I like to think that the Patrimonial Anglican lay theologian C S Lewis offered a good refutation of the Bergoglianist error. By 'Bergoglianism' I do not mean the thoughts of PF within himself ... how could I know these? ... but the view expressed so loudly by his admirers: that the Holy Spirit speaks certainly through PF's mouth, even when he is a very long way from his Cathedra and not least when he appears to be a considerable distance from the Great Tradition. They use the Holy Spirit as a fast, plausible and cheap way of bridging the gap between the Deposit of Faith and the words of Jorge Bergoglio ... as their own personal, ready-made Deus ex machina.
In Lewis's novel, an eminent physicist called Edward Rolles Weston (1896-1942) has fallen under the influence of the Enemy. He and a philologist called Edwin Ransom, a Christian, are thrown together on an unfallen planet called Perelandra. Weston is speaking here:
" ... God is spirit, Ransom. Get hold of that. You're familiar with that already. Stick to it. God is a spirit."
"Well, of course. But what then?" ... ...
[Weston] "It is through me that Spirit itself is at this moment pushing on to its goal."
"Look here," said Ransom, "one wants to be careful about this sort of thing. There are spirits and spirits, you know."
"Eh?" said Weston. "What are you talking about?"
[Ransom] "I mean a thing might be a spirit and not good for you."
[Weston] "But I thought you agreed that Spirit was the good -- the end of the whole process? I thought you religious people were all out for spirituality? What is the point of asceticism -- fasts and celibacy and all that? Didn't we agree that God is a spirit? Don't you worship Him because He is pure spirit?"

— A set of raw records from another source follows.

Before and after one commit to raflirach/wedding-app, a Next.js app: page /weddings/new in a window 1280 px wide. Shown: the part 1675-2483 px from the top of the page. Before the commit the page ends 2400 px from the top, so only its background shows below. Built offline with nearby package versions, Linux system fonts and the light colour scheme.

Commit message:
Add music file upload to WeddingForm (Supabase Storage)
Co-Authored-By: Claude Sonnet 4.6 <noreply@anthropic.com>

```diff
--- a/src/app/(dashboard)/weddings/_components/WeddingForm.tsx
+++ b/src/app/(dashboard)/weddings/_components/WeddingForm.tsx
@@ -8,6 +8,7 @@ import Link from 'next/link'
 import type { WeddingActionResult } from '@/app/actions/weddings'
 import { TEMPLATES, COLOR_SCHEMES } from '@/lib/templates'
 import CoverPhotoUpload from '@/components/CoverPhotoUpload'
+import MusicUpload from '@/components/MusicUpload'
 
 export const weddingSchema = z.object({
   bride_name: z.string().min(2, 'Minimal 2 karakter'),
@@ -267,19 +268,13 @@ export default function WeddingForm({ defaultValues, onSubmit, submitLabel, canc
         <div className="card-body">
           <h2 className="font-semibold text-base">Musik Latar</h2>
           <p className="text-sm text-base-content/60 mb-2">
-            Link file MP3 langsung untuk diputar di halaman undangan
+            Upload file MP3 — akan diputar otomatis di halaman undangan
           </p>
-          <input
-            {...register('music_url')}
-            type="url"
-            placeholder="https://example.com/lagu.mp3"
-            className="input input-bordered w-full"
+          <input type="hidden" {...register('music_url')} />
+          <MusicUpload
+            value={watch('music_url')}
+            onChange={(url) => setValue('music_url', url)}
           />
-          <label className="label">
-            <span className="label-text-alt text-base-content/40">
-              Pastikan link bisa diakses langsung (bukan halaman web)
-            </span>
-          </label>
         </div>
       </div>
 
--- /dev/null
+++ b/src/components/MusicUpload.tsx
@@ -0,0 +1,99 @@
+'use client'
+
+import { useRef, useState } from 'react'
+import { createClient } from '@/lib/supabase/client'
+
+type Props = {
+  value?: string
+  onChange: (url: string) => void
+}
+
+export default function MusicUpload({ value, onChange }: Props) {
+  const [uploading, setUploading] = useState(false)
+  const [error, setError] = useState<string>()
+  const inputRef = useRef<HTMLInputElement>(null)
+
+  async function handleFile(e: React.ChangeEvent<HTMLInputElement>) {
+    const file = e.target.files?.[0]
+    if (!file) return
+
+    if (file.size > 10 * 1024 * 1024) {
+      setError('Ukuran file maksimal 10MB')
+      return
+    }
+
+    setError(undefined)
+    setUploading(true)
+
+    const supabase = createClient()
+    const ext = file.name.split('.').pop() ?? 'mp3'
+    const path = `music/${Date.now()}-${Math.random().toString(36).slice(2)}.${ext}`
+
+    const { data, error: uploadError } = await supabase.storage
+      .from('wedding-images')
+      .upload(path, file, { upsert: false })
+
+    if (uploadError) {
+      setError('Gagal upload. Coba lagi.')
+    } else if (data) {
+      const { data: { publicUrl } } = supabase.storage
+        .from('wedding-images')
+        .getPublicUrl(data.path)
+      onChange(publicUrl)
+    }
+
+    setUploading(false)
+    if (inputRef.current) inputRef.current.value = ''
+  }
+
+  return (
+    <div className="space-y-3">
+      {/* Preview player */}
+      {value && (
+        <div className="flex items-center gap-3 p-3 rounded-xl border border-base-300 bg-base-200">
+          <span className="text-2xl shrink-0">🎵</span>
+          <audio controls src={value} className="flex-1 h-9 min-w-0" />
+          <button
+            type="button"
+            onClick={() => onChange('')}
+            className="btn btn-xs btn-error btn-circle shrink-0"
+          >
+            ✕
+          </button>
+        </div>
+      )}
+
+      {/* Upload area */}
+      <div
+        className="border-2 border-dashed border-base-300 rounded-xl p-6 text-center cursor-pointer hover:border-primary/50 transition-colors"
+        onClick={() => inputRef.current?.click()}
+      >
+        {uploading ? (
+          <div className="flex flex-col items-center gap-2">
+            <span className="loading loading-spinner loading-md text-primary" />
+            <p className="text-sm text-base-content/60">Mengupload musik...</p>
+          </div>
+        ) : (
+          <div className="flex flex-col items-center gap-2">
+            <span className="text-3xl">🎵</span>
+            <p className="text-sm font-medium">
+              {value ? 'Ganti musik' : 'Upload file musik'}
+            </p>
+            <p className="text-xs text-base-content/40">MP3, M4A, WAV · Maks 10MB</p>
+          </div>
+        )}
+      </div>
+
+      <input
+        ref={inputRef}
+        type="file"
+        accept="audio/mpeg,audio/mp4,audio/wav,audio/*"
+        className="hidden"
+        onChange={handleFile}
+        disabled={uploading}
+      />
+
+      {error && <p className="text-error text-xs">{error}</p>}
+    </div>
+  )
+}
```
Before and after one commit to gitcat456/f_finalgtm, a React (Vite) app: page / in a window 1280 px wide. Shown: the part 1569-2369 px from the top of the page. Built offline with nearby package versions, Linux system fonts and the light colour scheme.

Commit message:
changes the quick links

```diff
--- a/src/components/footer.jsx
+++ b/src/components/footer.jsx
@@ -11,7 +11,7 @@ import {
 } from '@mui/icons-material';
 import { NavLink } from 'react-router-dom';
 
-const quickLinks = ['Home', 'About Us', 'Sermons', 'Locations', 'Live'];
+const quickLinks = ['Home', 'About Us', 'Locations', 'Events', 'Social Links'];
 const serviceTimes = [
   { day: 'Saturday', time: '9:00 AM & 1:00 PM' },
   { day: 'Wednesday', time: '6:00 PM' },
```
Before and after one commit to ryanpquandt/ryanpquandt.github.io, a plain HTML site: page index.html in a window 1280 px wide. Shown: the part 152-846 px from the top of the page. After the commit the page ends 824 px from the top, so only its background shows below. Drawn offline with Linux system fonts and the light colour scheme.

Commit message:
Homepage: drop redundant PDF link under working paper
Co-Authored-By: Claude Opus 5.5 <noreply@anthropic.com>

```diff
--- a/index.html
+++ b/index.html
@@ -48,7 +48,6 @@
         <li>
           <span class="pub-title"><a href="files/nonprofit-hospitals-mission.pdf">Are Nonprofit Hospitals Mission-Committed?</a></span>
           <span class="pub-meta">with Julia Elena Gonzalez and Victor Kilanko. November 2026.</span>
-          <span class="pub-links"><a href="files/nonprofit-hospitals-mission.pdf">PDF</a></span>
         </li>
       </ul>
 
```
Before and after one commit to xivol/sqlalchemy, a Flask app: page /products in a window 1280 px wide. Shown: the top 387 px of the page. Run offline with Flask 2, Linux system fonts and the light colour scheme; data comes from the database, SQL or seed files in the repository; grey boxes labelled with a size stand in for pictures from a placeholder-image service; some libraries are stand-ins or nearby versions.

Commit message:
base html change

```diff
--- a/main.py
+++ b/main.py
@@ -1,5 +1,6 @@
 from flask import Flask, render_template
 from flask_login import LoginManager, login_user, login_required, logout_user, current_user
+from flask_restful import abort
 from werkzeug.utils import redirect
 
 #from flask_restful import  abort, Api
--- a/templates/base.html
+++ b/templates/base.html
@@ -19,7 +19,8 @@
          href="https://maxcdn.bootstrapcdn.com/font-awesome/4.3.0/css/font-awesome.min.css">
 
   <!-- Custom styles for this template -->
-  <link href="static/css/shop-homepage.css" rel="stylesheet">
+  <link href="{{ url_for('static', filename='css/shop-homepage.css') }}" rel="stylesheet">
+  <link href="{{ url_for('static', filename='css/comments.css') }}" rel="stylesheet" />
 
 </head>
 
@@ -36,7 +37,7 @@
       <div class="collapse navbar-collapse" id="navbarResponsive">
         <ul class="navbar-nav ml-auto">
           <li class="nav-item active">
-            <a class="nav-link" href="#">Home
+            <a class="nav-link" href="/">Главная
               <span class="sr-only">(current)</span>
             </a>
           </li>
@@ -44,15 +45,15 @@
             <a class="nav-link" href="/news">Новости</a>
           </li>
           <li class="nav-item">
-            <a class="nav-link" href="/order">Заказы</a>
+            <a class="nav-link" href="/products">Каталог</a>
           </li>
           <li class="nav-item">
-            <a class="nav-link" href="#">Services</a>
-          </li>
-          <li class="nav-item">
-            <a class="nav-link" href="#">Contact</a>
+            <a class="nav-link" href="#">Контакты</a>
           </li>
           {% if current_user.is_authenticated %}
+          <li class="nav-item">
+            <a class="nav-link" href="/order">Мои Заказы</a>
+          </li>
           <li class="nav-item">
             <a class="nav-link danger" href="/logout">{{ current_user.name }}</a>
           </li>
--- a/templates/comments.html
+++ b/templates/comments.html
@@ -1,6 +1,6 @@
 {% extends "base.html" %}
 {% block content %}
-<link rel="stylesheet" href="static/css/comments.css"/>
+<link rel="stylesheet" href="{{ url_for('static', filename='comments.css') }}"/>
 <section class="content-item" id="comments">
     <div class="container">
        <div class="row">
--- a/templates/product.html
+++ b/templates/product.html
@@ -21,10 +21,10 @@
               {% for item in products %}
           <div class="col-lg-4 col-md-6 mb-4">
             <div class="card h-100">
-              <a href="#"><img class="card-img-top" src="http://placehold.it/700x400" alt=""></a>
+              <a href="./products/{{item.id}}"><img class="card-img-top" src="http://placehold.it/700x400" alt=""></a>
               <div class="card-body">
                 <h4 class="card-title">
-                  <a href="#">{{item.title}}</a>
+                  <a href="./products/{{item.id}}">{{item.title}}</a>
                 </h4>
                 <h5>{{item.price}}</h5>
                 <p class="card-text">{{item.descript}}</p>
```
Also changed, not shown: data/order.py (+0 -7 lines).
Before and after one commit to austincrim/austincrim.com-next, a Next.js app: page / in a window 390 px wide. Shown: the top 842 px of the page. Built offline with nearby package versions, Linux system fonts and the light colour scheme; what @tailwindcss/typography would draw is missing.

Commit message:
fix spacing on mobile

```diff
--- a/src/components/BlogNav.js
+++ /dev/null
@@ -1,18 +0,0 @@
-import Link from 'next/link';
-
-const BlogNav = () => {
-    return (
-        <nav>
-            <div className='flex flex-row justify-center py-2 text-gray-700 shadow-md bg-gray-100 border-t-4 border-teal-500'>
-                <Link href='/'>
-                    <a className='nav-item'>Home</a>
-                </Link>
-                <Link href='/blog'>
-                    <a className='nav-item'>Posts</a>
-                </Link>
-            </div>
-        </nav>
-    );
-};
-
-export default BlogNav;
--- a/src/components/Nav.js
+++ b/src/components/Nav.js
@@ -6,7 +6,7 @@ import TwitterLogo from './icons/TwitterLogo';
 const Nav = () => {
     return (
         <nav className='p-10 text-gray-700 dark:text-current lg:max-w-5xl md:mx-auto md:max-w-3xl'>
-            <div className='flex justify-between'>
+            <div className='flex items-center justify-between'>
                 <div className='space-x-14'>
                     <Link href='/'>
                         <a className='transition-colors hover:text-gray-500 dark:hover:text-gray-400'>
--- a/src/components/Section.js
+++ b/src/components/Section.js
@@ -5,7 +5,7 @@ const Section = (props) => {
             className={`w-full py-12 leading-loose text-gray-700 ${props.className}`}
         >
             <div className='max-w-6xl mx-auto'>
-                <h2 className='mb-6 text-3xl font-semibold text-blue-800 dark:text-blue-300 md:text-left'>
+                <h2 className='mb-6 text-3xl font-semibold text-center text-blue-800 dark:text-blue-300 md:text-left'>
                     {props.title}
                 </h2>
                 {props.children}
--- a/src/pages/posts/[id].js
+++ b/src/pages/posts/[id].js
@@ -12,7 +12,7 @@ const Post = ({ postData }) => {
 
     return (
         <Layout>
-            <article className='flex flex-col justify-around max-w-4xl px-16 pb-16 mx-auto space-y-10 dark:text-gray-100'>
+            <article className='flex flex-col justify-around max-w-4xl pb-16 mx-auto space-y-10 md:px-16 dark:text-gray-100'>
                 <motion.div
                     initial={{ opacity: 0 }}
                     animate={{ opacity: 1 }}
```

[Ransom] "Good heavens, no! We worship Him because He is wise and good. There's nothing specially fine about simply being a spirit. The Devil is a spirit."
Perhaps someone should send PF a copy of Lewis's Space trilogy.